──────── THE INPUT ────────

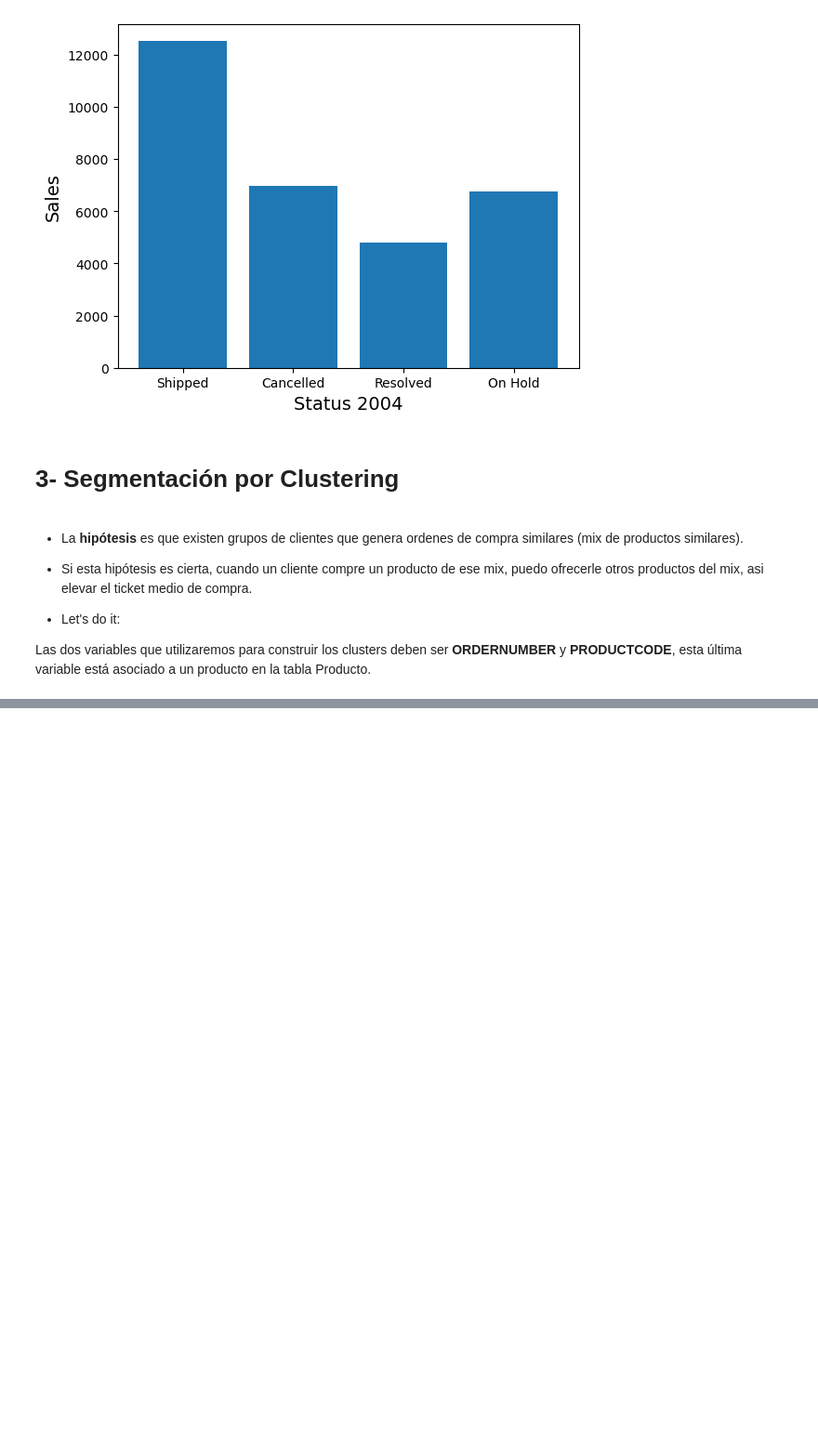
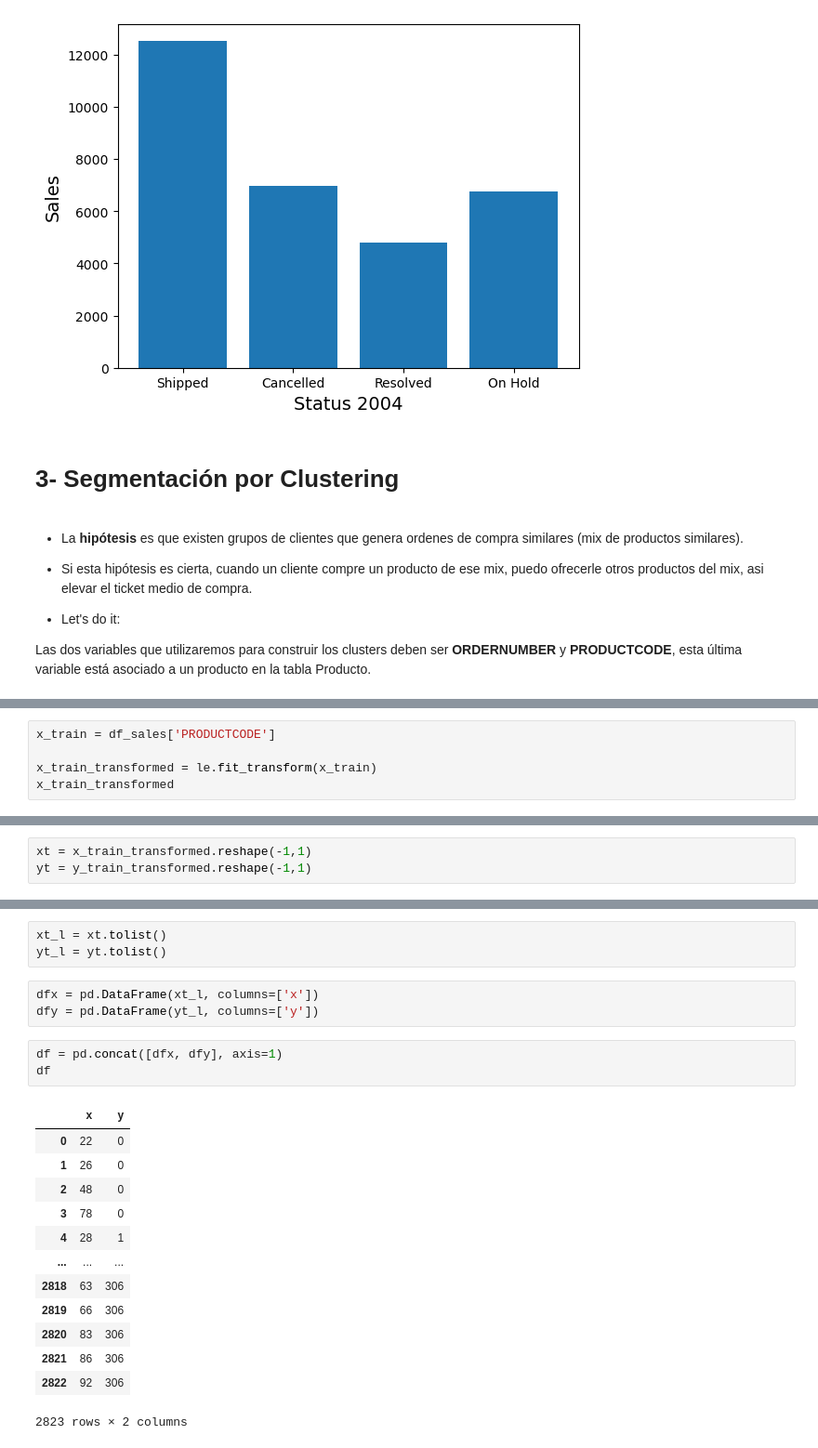
Before and after one commit to luisivanumpire/prueba_DScience, a Jupyter notebook: 3_Test_DScience.ipynb, the cells around one changed output, grey strips where cells are left out. Shown at 93% size. Saved outputs shown, nothing was run; the diff lists cells and outputs as text; blank space fills up the shorter version.

```diff
--- a/3_Test_DScience.ipynb
+++ b/3_Test_DScience.ipynb
@@ -300,0 +377,5 @@ Las dos variables que utilizaremos para construir los clusters deben ser **ORDER
+# %%
+x_train = df_sales['PRODUCTCODE']
+
+x_train_transformed = le.fit_transform(x_train)
+x_train_transformed
@@ -300,0 +384,3 @@ Las dos variables que utilizaremos para construir los clusters deben ser **ORDER
+# %%
+xt = x_train_transformed.reshape(-1,1)
+yt = y_train_transformed.reshape(-1,1)
@@ -300,0 +407,23 @@ Las dos variables que utilizaremos para construir los clusters deben ser **ORDER
+# %%
+xt_l = xt.tolist()
+yt_l = yt.tolist()
+# %%
+dfx = pd.DataFrame(xt_l, columns=['x'])
+dfy = pd.DataFrame(yt_l, columns=['y'])
+# %%
+df = pd.concat([dfx, dfy], axis=1)
+df
+# %% [output]
+|  | x | y |
+| 0 | 22 | 0 |
+| 1 | 26 | 0 |
+| 2 | 48 | 0 |
+| 3 | 78 | 0 |
+| 4 | 28 | 1 |
+| ... | ... | ... |
+| 2818 | 63 | 306 |
+| 2819 | 66 | 306 |
+| 2820 | 83 | 306 |
+| 2821 | 86 | 306 |
+| 2822 | 92 | 306 |
+2823 rows × 2 columns
```
Also changed, not shown: parts of 16 cells of this notebook.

────────

◆ **WHAT NEEDS TO BE DONE**:
Your task is to repeat the data above exactly while excluding the pictures.

◆ **RESPONSE FOR THIS EXERCISE**:
Before and after one commit to luisivanumpire/prueba_DScience, a Jupyter notebook: 3_Test_DScience.ipynb, the cells around one changed output, grey strips where cells are left out. Shown at 93% size. Saved outputs shown, nothing was run; the diff lists cells and outputs as text; blank space fills up the shorter version.

```diff
--- a/3_Test_DScience.ipynb
+++ b/3_Test_DScience.ipynb
@@ -300,0 +377,5 @@ Las dos variables que utilizaremos para construir los clusters deben ser **ORDER
+# %%
+x_train = df_sales['PRODUCTCODE']
+
+x_train_transformed = le.fit_transform(x_train)
+x_train_transformed
@@ -300,0 +384,3 @@ Las dos variables que utilizaremos para construir los clusters deben ser **ORDER
+# %%
+xt = x_train_transformed.reshape(-1,1)
+yt = y_train_transformed.reshape(-1,1)
@@ -300,0 +407,23 @@ Las dos variables que utilizaremos para construir los clusters deben ser **ORDER
+# %%
+xt_l = xt.tolist()
+yt_l = yt.tolist()
+# %%
+dfx = pd.DataFrame(xt_l, columns=['x'])
+dfy = pd.DataFrame(yt_l, columns=['y'])
+# %%
+df = pd.concat([dfx, dfy], axis=1)
+df
+# %% [output]
+|  | x | y |
+| 0 | 22 | 0 |
+| 1 | 26 | 0 |
+| 2 | 48 | 0 |
+| 3 | 78 | 0 |
+| 4 | 28 | 1 |
+| ... | ... | ... |
+| 2818 | 63 | 306 |
+| 2819 | 66 | 306 |
+| 2820 | 83 | 306 |
+| 2821 | 86 | 306 |
+| 2822 | 92 | 306 |
+2823 rows × 2 columns
```
Also changed, not shown: parts of 16 cells of this notebook.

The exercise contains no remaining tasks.